Required work:
The answer must be a single number: how many lines of the records below contain "figure".

Listed records:
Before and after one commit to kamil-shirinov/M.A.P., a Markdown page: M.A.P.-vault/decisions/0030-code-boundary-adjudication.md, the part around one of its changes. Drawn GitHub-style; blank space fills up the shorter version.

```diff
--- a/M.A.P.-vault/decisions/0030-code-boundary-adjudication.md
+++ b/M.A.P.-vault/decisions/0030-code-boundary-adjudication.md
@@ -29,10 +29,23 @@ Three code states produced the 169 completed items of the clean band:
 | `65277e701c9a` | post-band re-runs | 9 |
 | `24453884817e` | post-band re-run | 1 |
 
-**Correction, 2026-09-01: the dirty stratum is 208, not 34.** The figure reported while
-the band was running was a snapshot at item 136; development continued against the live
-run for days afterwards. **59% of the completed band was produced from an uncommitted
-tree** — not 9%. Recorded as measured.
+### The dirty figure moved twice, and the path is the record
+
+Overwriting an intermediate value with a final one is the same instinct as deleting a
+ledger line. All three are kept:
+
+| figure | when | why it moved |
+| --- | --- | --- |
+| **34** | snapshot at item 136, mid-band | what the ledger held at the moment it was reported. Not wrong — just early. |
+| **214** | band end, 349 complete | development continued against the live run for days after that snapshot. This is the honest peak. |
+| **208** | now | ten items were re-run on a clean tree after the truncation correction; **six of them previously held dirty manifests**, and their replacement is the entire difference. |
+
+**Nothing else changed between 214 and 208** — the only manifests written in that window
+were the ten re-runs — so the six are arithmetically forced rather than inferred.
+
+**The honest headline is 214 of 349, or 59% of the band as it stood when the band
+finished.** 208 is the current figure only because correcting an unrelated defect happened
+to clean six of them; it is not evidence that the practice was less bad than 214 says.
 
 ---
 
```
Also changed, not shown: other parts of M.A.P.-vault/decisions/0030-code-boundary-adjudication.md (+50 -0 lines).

Exercise response:
4